Problem details: From the material below, copy every line in which the word "const" occurs.

Material for this exercise:
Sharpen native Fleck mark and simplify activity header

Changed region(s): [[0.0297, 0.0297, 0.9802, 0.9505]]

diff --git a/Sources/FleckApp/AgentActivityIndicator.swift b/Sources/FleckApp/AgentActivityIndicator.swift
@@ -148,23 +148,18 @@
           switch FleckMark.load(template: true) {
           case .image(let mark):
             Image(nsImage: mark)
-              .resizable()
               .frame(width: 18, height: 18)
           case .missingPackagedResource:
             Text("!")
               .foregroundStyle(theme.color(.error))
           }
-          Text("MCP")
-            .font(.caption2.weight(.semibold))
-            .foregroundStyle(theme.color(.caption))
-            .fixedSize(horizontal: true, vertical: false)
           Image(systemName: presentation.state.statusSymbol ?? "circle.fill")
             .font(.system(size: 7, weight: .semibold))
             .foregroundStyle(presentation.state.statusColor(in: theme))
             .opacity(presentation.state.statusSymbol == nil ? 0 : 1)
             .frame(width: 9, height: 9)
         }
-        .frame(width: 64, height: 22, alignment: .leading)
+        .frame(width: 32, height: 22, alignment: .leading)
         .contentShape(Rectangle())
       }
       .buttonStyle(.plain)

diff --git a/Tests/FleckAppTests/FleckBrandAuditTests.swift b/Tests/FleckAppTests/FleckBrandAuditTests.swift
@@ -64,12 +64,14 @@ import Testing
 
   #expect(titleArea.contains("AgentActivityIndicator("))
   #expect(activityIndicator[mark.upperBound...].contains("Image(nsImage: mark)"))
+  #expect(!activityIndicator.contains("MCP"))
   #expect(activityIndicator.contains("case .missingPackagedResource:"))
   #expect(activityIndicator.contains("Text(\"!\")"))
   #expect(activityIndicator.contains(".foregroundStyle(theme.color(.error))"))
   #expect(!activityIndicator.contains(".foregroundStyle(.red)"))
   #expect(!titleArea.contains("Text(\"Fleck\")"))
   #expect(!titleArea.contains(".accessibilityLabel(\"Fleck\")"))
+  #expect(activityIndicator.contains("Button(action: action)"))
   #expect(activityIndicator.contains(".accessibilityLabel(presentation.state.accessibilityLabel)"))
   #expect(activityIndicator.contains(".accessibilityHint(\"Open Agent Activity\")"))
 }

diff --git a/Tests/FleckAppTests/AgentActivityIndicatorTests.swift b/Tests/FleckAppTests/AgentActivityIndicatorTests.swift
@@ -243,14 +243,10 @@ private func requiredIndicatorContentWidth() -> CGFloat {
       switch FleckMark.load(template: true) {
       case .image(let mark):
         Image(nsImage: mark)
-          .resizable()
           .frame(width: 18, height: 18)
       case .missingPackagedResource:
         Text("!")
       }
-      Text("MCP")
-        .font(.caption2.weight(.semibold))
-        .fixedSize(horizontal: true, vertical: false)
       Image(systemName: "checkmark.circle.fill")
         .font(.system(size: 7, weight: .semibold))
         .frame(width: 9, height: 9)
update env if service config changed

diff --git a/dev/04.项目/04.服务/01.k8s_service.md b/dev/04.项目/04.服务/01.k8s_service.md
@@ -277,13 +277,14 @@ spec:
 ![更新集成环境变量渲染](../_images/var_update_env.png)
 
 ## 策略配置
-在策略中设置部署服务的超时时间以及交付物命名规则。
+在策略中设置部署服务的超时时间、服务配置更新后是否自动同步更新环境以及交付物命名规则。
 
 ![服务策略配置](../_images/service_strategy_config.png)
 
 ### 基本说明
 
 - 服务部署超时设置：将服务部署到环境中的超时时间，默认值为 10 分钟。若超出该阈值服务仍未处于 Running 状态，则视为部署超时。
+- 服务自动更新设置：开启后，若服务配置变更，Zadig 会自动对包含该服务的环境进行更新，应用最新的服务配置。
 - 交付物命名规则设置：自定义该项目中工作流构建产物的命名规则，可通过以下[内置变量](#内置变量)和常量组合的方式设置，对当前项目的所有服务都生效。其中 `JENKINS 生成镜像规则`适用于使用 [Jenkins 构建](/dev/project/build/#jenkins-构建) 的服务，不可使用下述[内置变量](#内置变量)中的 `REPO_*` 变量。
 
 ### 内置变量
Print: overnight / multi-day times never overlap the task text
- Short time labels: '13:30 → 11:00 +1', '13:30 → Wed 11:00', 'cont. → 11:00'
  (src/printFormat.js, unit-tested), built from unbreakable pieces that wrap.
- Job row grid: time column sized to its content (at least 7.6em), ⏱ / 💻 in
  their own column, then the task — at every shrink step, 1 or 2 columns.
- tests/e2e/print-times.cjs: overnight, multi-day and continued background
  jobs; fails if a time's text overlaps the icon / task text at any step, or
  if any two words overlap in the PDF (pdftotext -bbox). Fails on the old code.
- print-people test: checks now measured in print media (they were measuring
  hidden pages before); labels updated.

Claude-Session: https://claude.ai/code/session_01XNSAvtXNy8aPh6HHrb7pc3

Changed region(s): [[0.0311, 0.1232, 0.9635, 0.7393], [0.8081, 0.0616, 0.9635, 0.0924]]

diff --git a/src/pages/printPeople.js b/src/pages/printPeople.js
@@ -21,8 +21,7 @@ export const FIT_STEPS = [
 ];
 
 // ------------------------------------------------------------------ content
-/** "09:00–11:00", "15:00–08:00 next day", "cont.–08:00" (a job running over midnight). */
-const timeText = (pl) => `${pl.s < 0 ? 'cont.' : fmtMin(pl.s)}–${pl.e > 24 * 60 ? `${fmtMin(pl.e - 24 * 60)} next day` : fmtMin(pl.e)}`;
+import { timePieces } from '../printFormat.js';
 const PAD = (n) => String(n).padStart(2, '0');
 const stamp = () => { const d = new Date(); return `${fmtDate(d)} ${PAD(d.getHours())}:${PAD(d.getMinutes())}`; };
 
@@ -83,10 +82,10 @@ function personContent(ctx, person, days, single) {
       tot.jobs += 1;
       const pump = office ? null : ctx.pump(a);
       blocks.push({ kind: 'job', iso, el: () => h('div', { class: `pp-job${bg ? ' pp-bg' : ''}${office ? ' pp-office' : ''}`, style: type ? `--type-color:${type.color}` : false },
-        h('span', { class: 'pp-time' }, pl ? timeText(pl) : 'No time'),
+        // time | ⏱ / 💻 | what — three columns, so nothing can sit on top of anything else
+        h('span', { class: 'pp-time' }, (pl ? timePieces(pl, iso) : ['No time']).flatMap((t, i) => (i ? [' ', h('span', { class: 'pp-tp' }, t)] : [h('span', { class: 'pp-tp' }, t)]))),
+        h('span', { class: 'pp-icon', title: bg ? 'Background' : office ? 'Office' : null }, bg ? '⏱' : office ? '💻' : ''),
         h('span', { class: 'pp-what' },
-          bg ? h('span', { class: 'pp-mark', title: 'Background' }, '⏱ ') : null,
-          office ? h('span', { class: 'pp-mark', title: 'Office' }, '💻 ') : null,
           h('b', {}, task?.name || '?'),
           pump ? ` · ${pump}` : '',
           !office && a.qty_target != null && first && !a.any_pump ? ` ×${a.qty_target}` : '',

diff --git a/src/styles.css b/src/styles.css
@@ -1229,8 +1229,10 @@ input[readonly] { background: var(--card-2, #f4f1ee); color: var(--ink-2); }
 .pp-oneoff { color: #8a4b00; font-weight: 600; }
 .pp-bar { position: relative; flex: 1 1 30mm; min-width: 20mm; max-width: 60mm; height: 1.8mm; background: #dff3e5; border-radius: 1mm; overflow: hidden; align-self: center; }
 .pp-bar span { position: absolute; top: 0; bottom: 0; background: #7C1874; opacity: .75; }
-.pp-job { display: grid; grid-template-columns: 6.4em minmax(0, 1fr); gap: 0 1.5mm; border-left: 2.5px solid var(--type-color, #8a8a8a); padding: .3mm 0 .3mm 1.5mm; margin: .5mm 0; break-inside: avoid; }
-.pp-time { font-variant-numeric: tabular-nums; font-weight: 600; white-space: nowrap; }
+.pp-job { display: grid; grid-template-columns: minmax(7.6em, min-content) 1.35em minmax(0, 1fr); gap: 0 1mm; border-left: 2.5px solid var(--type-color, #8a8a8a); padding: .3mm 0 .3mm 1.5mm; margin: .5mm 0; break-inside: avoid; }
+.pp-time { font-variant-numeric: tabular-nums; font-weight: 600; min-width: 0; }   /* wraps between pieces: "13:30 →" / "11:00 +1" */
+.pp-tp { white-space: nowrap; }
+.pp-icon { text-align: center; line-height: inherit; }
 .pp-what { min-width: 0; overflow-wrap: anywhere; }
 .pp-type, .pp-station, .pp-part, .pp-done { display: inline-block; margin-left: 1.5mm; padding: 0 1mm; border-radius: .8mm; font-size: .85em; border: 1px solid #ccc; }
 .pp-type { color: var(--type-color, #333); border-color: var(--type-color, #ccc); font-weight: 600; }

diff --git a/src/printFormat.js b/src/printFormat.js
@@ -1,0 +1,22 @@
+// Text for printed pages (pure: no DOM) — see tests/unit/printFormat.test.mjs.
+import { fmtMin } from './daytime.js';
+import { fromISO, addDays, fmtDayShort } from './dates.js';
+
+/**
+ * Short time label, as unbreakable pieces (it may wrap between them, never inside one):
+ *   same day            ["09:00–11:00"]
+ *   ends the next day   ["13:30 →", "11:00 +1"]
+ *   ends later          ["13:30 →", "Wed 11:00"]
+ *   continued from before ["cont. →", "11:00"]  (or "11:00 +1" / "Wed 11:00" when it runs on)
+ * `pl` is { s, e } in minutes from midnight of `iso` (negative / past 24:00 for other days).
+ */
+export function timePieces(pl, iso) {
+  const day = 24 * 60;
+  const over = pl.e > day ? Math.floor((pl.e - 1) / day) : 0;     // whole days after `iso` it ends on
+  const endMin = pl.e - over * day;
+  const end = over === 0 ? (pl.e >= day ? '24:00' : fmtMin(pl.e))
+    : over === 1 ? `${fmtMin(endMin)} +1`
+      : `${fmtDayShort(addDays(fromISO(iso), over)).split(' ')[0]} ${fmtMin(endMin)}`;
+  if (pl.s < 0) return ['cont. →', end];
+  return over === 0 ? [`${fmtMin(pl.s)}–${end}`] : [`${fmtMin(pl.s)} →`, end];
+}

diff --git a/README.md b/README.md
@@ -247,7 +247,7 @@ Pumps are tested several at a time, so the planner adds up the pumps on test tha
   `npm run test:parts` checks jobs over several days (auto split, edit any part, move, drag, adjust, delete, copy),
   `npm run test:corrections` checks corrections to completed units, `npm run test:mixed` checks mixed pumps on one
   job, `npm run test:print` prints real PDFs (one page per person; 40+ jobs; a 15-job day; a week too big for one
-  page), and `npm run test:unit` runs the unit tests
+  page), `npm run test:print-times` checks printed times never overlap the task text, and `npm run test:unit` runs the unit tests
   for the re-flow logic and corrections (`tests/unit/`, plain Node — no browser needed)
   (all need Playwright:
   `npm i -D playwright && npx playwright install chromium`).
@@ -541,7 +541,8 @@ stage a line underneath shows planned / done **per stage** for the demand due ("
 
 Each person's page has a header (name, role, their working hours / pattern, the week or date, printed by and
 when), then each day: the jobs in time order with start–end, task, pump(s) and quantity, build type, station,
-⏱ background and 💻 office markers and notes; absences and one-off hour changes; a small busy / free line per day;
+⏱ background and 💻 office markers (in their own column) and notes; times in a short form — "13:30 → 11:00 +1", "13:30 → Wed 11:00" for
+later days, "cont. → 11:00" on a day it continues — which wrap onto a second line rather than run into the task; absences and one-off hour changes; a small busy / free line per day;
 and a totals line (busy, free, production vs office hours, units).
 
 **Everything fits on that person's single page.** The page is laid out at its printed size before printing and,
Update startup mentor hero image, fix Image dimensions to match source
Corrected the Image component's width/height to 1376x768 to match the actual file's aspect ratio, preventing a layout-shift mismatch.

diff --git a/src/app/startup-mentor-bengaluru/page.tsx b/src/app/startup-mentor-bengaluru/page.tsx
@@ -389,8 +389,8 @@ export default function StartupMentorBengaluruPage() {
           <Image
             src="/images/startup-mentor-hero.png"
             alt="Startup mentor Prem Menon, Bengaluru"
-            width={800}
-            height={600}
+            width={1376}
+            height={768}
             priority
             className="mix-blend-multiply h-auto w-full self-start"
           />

Problem solution:
@@ -21,8 +21,7 @@ export const FIT_STEPS = [
-const timeText = (pl) => `${pl.s < 0 ? 'cont.' : fmtMin(pl.s)}–${pl.e > 24 * 60 ? `${fmtMin(pl.e - 24 * 60)} next day` : fmtMin(pl.e)}`;
 const PAD = (n) => String(n).padStart(2, '0');
 const stamp = () => { const d = new Date(); return `${fmtDate(d)} ${PAD(d.getHours())}:${PAD(d.getMinutes())}`; };
       const pump = office ? null : ctx.pump(a);
+  const day = 24 * 60;
+  const over = pl.e > day ? Math.floor((pl.e - 1) / day) : 0;     // whole days after `iso` it ends on
+  const endMin = pl.e - over * day;
+  const end = over === 0 ? (pl.e >= day ? '24:00' : fmtMin(pl.e))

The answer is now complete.